    Going alone on an adventure tour can be hazardous. Good friends help, if only through their advice. The same holds true for small businesses aiming for major international markets. They rely on information, support services and networks that are jointly built up with business partners. Business communities therefore follow a joint path of gradual internationalization that resembles the internationalization of firms described by Uppsala scholars. We present a model that integrates business networks with the internationalization process model to explain international business of small and medium size enterprises (SME). While global multinationals may be able to tap into several clusters and networks, SMEs are to a large extent part of the internationalization process of their national economy. Our survey evidence points to differences in the home country environment that explain why Danish firms, relative to Austrian firms, are less active. Our case evidence sheds more light on the dynamics of entry, as events in the network, and expansion of the network, motivate increased increased commitment.
    Original languageEnglish
    Place of PublicationFrederiksberg
    PublisherCEES, Copenhagen Business School
    Number of pages22
    Publication statusPublished - Jun 2000
    SeriesWorking Paper / Center for East European Studies. Copenhagen Business School
    Number37

    Keywords

    • Internationalization process
    • Business networks
    • Market entry
    • Austria
    • Denmark
    • Russia

    Cite this
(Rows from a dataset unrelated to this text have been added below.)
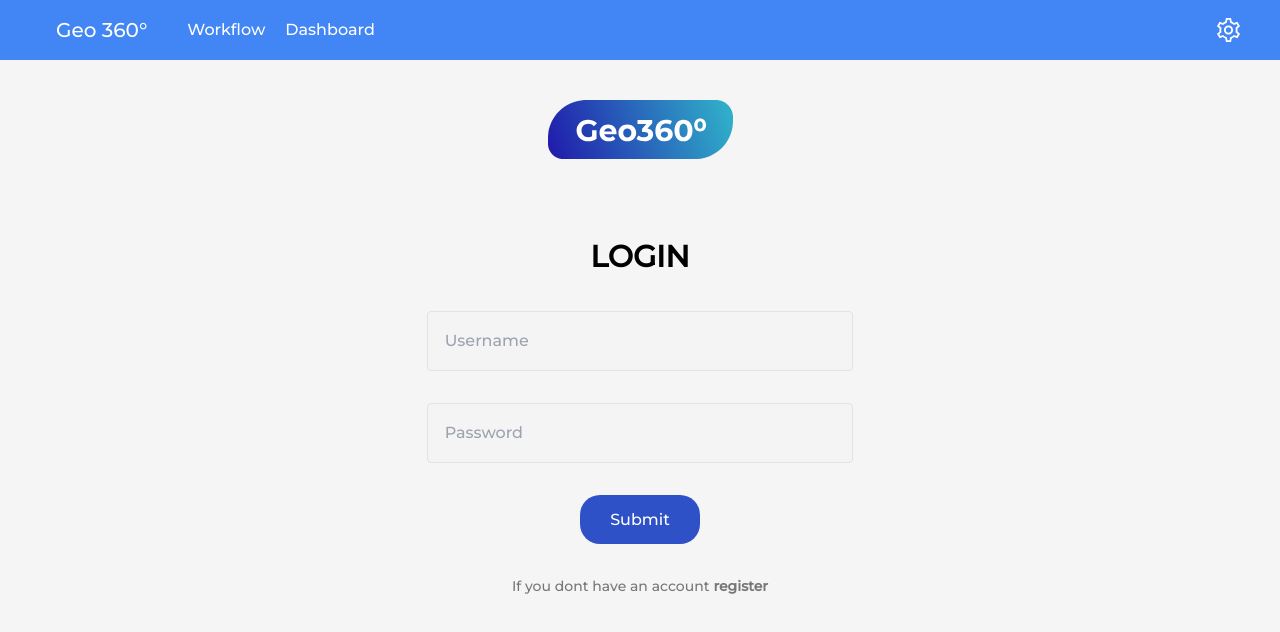
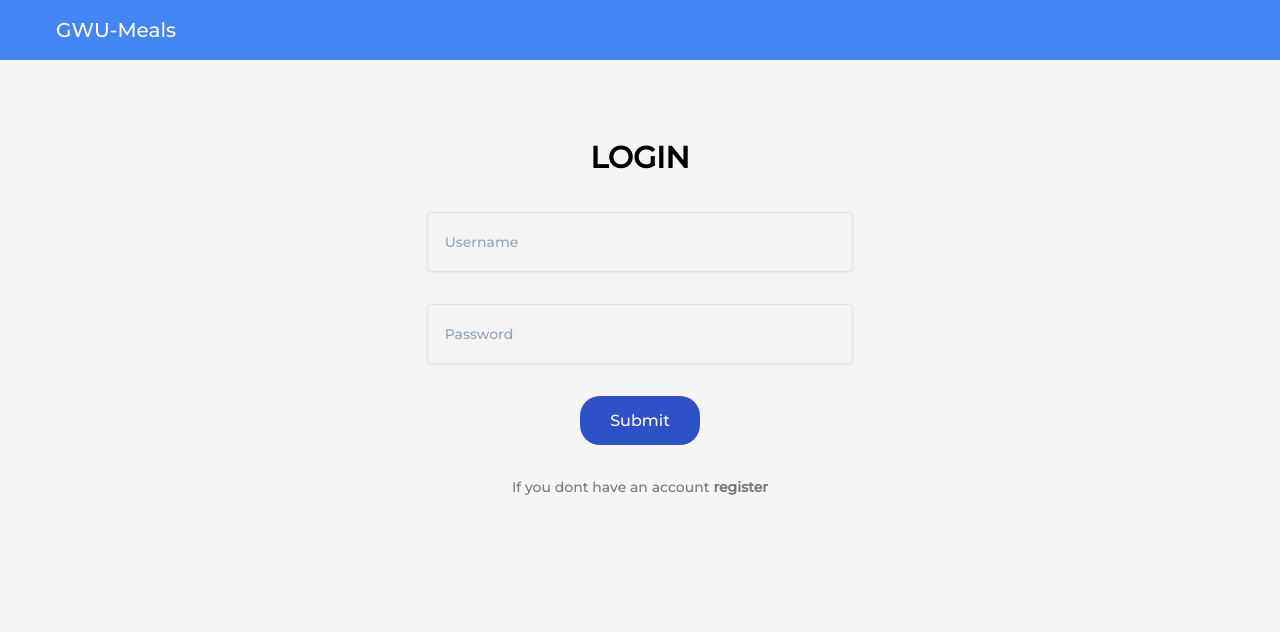
Before and after one commit to TurqayUmudzade/GwFront, a React (Create React App) app: page /login in a window 1280 px wide. Shown: the top 632 px of the page. Built offline with nearby package versions, Linux system fonts and the light colour scheme; some icons are missing.

Commit message:
Fix layout

```diff
--- a/src/components/Layout/Nav/index.js
+++ b/src/components/Layout/Nav/index.js
@@ -1,5 +1,4 @@
-import { userContext } from "context/userContext"
-import { useContext, useEffect, useState } from "react"
+import { useEffect, useState } from "react"
 import { NavLink, useNavigate } from "react-router-dom"
 import { ReactComponent as Gear } from "assets/gear.svg"
 import { ReactComponent as Moon } from "assets/moon.svg"
@@ -8,12 +7,11 @@ import { ReactComponent as Logout } from "assets/logout.svg"
 import OutsideClickHandler from "react-outside-click-handler"
 import "./style.scss"
 import classNames from "classnames"
-import Cookies from "js-cookie"
 
 const Nav = () => {
-  const { user, setUser } = useContext(userContext)
   const [isDarkMode, setIsDarkMode] = useState(false)
   const [isMenuOpen, setIsMenuOpen] = useState(false)
+  const [hasLoggedIn, setHasLoggedIn] = useState(false)
   let navigate = useNavigate()
   useEffect(() => {
     let item = localStorage.getItem("theme")
@@ -21,13 +19,15 @@ const Nav = () => {
       setIsDarkMode(true)
       setDarkTheme(true)
     }
+    console.log(window.location.href)
+    if (window.location.href.includes("login")) {
+      setHasLoggedIn(false)
+    } else setHasLoggedIn(true)
   }, [])
 
   const handleMenu = () => setIsMenuOpen(!isMenuOpen)
   const closeMenu = () => setIsMenuOpen(false)
   const logout = () => {
-    Cookies.remove("auth")
-    setUser(undefined)
     navigate("/login")
   }
 
@@ -44,20 +44,24 @@ const Nav = () => {
   }
   return (
     <nav className="mb-8 px-10 py-4 flex items-center border-gray bg-blue-500 text-white dark:bg-slate-800 dark:border-slate-100">
-      <i className="fas fa-globe-americas text-3xl text-blue-500 "></i>
-      <p className="ml-4 text-xl">Geo 360°</p>
+      <i className="fas fa-burger-soda text-3xl text-blue-500 "></i>
+      <p className="ml-4 text-xl">GWU-Meals</p>
+      {hasLoggedIn && (
         <div className="ml-10 flex gap-5">
           <NavLink to="/workflow" className="left hover:text-white">
             Workflow
           </NavLink>
-        <NavLink to="/dashboard" className="left hover:text-white">
-          Dashboard
+          <NavLink to="/order-history" className="left hover:text-white">
+            Orders
           </NavLink>
         </div>
+      )}
 
       <div className="ml-auto flex items-center relative">
+        {hasLoggedIn && (
+          <>
             <div className="text-lg text-white mr-4 dark:text-white">
-          {/* {user.username} */}
+              Turqay Umuzade
             </div>
             <OutsideClickHandler onOutsideClick={closeMenu}>
               <Gear className="hvr-svg" onClick={handleMenu} />
@@ -80,6 +84,8 @@ const Nav = () => {
                 </div>
               </div>
             </OutsideClickHandler>
+          </>
+        )}
       </div>
     </nav>
   )
--- a/src/index.js
+++ b/src/index.js
@@ -3,7 +3,6 @@ import ReactDOM from "react-dom"
 import App from "./views/App"
 import "./styles/tailwind.css"
 import "./styles/index.scss"
-import { UserProvider } from "context/userContext"
 import reportWebVitals from "./reportWebVitals"
 
 ReactDOM.render(
--- a/src/views/Login/index.js
+++ b/src/views/Login/index.js
@@ -1,50 +1,23 @@
-import API from "api"
-import Cookies from "js-cookie"
 import classNames from "classnames"
-
-import { useContext } from "react"
 import { useForm } from "react-hook-form"
-import { userContext } from "context/userContext"
 import { ReactComponent as Logo } from "assets/logo.svg"
 import { useNavigate, NavLink } from "react-router-dom"
 
 const Login = () => {
   let navigate = useNavigate()
-  const { setUser } = useContext(userContext)
 
   const {
-    setError,
     register,
     handleSubmit,
     formState: { errors },
   } = useForm()
 
   const onSubmit = (data) => {
-    const { username, password } = data
-
-    let formData = new FormData()
-    formData.set("username", username)
-    formData.set("password", password)
-
-    API.login(formData)
-      .then((res) => {
-        Cookies.set("auth", res.access_token)
-      })
-      .then(() => {
-        API.getUserData().then((res) => {
-          setUser(res)
-          navigate("/")
-        })
-      })
-      .catch((e) => {
-        if (e.response.status === 401)
-          setError("auth", { type: "focus" }, { shouldFocus: true })
-      })
+    navigate("/")
   }
 
   return (
     <div className="container w-1/3 mx-auto mt-10  justify-center">
-      <Logo className="mx-auto" />
       <h1 className="mt-20 mb-9 text-center text-3xl">LOGIN</h1>
       <form onSubmit={handleSubmit(onSubmit)} className="grid gap-8 auth">
         <div className="grid gap-2">
@@ -53,7 +26,7 @@ const Login = () => {
             placeholder="Username"
             className={classNames(
               { "border-red": errors.username },
-              "dark:text-black"
+              "def-border"
             )}
             {...register("username", { required: true, minLength: 3 })}
           />
@@ -67,7 +40,7 @@ const Login = () => {
             placeholder="Password"
             className={classNames(
               { "border-red": errors.password },
-              "dark:text-black"
+              "def-border"
             )}
             {...register("password", { required: true, minLength: 3 })}
           />
```
Lines whose indentation alone changed are shown as unchanged.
    Meyer, K. E., Tind, A., & Jacobsen, M. K. (2000). National Internationalization Processes: SME on the Way to Eastern Europe. Frederiksberg: CEES, Copenhagen Business School. Working Paper / Center for East European Studies. Copenhagen Business School, No. 37